Medics become first to complete new Paramedic course on Fort Benning
Submitted by Hillary Bailey, Fort Benning Education Services Office /
FORT BENNING, Ga. – In the late Summer 2015, Sgt. 1st Class Jachen Smith, Martin Army Community Hospital, contacted the Fort Benning Education Center about the need for a local Paramedic program.
Smith was passionate about having a program that would benefit the Army with highly-skilled Soldiers, and one that would also benefit Soldiers professionally and personally as they transitioned into their civilian careers.
With Smith leading the effort, the hospital, the Education Center and Southern Union State Community College joined forces to bring a paramedic program to Fort Benning.
Last fall, SUSCC Health Sciences Division partnered with the U.S. Army to teach a Track II Paramedic class to select active duty medical personnel on Fort Benning.
As a result, the first class of students to enter the new program successfully completed the coursework earlier this spring.
The course was designed to take licensed Emergency Medical Technicians and move them directly into the paramedic program, skipping the Advanced EMT course.
This class was the first to take the newly reformatted National Registry Psychomotor Exam which included an Integrated Out-of-Hospital Scenario.
All six students who completed the class successfully passed the exam on their first attempt.
“Richard Pike, along with all of our full-time faculty, adjunct faculty, and clinical preceptors, did a great job in putting together a program that gave these students the best opportunity to be successful,” said Steve Simpson, EMS Program Director.

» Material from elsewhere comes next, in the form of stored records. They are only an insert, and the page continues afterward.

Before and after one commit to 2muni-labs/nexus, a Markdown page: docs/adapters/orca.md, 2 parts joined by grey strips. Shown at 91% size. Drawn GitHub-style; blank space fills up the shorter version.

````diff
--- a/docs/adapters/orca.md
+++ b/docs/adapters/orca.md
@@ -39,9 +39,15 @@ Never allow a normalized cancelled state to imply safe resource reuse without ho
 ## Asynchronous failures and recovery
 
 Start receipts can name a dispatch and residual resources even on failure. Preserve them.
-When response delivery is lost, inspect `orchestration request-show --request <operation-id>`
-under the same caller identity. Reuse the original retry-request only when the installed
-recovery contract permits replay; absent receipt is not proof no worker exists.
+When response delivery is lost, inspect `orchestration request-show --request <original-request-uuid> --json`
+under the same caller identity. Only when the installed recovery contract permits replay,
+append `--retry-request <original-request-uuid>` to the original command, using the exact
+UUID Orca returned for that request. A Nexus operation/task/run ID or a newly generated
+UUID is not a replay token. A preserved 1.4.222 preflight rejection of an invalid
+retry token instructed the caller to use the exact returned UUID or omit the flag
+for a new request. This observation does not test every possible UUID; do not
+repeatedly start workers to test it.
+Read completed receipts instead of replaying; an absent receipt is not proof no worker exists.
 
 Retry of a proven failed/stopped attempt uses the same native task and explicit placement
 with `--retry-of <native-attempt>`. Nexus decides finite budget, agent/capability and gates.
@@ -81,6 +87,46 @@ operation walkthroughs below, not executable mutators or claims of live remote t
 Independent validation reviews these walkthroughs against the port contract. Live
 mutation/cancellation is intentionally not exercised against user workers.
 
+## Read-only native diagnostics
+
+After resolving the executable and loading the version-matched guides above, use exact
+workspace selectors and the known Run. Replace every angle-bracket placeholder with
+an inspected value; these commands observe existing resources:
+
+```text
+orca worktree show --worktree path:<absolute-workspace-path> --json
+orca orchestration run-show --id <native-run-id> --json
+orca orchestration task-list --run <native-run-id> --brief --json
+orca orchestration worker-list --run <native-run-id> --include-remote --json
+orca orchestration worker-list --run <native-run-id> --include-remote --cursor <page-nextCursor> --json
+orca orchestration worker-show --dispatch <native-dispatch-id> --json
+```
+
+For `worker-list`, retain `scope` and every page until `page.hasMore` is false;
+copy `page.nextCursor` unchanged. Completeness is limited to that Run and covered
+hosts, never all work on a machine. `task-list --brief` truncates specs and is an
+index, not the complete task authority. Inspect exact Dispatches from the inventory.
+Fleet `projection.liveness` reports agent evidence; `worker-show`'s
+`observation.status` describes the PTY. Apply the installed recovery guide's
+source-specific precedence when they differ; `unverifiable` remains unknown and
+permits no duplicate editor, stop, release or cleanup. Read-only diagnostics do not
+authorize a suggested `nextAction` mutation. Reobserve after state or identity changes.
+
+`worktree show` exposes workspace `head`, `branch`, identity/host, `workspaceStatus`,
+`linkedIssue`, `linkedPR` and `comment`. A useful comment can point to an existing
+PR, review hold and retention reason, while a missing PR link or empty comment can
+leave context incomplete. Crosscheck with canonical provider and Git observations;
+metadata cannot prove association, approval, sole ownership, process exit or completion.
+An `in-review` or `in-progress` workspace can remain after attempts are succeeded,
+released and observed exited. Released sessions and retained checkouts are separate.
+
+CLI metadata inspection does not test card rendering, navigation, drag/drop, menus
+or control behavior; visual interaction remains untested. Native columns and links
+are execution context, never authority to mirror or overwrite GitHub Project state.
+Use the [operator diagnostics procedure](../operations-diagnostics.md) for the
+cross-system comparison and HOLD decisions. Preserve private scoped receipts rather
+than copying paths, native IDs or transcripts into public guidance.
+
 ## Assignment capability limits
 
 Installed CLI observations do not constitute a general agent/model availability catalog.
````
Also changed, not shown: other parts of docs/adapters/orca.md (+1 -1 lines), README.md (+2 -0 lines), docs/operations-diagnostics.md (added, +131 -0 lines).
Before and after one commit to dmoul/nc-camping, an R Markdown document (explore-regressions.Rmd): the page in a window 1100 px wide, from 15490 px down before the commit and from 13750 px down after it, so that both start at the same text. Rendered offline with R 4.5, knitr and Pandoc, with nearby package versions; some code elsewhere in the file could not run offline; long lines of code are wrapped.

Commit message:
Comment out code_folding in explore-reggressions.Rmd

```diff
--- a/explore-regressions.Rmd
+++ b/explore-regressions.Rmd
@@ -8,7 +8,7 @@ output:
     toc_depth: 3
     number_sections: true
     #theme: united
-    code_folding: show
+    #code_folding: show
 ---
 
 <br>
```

The students already possessed National Registry certification for EMT, which is a requirement to be an Army medic, but the Army wanted to expand the scope of skills possessed by combat medics who will be assigned to Brigade Combat Teams.
The class was held at Martin Army Community Hospital and included experienced Non-commissioned Officers along with some junior enlisted personnel.
“The combat medic in today’s Army already has a vast set of skills that allows him or her to function in any environment with limited medical supervision,” said 1St Sgt. Richard Pike, the lead instructor for the class. “By adding to that skill set, the medics who have completed this class help to ensure that the best possible care will be rendered to our fighting forces around the world,” added Pike.
These medics will be expected to take the additional knowledge and skills they have gained through this program and share it throughout the Army medical community.
With campuses in Wadley, Opelika, and Valley, Southern Union State Community College is the second oldest two-year college in Alabama.